**What is expected**
Whenever a line in the entries below contains "figsize", copy that line.

**Record set**

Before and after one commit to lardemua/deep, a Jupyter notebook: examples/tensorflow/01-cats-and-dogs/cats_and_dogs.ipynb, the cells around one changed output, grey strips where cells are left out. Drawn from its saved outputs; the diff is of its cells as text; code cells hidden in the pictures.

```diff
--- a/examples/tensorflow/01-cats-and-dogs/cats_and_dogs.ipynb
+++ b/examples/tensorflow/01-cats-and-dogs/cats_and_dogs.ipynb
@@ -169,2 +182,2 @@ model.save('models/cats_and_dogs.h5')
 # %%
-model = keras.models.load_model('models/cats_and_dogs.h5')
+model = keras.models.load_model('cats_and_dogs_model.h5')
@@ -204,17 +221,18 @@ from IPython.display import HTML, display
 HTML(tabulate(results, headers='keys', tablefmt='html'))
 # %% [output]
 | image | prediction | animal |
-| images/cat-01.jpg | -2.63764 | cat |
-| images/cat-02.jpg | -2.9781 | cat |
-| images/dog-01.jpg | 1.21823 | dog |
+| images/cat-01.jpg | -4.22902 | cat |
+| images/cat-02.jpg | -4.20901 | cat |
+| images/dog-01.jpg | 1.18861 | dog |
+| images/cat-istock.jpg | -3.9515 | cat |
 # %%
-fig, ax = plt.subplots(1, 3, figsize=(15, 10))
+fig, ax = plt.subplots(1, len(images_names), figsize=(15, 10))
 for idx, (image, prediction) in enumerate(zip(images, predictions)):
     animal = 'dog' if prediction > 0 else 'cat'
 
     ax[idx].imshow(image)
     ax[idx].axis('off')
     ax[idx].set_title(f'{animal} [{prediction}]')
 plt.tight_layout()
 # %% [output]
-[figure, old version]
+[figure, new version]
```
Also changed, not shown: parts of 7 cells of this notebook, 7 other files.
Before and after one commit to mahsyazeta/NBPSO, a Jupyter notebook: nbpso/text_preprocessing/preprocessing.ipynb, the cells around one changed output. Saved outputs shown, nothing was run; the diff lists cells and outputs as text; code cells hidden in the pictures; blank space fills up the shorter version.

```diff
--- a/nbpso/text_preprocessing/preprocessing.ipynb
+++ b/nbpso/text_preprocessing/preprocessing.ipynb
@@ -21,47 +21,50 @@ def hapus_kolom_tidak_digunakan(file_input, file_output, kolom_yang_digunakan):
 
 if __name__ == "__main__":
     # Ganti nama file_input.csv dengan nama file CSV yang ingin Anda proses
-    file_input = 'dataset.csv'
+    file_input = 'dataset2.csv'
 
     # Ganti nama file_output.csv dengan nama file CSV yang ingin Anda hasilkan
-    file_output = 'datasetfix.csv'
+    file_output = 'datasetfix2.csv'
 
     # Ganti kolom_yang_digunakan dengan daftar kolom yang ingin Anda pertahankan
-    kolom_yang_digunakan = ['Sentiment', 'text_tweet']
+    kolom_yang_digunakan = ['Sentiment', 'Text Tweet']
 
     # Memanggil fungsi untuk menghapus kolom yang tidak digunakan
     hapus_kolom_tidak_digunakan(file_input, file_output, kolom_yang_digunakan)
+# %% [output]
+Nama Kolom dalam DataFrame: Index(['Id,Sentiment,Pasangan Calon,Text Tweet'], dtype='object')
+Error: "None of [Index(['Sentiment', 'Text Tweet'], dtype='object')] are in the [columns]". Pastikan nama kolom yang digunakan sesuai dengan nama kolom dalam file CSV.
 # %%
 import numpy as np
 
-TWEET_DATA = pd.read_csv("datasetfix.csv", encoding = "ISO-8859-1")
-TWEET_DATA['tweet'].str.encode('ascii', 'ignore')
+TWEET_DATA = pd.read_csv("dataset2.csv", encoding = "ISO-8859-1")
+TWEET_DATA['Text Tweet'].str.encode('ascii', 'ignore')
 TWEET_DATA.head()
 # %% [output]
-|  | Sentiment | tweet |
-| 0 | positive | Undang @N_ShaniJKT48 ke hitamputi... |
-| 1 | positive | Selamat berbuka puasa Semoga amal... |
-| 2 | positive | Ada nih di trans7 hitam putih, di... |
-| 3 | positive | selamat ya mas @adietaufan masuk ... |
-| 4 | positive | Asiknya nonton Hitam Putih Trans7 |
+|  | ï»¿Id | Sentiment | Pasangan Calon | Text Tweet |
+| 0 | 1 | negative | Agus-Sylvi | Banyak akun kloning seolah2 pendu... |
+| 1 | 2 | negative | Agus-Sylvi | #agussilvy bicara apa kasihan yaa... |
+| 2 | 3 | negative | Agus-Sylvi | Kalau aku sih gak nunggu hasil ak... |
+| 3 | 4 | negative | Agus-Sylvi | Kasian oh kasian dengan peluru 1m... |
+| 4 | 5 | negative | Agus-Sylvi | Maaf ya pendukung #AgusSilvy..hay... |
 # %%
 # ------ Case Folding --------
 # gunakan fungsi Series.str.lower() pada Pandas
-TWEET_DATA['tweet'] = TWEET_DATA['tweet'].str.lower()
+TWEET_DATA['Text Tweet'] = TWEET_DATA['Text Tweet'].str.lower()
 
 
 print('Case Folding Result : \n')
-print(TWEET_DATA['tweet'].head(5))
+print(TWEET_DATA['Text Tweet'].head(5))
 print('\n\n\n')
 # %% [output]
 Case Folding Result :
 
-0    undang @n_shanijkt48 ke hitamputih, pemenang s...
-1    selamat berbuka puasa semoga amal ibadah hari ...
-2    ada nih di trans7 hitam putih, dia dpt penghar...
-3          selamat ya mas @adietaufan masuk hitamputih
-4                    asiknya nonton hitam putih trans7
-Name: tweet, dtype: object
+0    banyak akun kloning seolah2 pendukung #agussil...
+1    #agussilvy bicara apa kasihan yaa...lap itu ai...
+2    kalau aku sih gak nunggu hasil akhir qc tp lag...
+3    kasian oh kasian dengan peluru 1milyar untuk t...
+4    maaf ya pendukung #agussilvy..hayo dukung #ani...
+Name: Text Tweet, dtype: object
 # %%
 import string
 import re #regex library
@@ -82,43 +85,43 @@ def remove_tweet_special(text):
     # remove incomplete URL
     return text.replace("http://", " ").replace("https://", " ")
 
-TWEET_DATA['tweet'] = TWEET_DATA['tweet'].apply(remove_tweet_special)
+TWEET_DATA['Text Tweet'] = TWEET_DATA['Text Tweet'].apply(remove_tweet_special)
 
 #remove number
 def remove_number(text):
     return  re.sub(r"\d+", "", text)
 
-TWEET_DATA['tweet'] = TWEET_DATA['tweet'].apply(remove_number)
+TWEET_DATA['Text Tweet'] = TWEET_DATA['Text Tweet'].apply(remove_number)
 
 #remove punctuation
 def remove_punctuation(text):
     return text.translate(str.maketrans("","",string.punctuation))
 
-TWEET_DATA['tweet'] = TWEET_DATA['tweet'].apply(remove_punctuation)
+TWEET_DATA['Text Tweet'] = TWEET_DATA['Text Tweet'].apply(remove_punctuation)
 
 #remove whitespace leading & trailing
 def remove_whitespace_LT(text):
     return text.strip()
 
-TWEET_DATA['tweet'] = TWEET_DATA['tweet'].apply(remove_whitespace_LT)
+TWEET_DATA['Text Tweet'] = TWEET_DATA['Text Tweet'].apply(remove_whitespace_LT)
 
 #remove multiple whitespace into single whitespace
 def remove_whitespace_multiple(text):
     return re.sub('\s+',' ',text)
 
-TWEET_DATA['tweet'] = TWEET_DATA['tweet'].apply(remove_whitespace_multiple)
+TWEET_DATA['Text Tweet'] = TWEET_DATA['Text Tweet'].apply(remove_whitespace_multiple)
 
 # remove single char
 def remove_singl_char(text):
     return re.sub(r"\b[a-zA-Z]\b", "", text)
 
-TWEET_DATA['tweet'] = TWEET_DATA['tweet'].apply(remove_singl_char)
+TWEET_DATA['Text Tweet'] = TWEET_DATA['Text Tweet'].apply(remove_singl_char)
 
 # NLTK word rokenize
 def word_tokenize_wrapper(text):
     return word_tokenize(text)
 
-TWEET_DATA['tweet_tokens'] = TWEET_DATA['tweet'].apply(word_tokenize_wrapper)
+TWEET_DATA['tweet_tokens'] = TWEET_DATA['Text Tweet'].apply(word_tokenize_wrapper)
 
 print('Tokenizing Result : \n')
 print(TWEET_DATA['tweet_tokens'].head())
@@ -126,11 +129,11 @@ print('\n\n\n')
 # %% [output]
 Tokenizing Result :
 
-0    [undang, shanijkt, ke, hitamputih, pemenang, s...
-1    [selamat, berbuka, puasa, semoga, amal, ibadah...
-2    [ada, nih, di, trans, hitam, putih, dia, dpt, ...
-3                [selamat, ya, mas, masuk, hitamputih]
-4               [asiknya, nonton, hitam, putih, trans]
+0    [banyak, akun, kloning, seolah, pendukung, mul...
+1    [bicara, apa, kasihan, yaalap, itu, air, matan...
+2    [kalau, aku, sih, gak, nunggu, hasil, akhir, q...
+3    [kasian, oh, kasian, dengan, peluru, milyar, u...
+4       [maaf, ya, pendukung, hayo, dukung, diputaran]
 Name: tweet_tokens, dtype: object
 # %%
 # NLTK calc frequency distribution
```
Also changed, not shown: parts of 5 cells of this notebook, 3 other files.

**Task output**
-fig, ax = plt.subplots(1, 3, figsize=(15, 10))
+fig, ax = plt.subplots(1, len(images_names), figsize=(15, 10))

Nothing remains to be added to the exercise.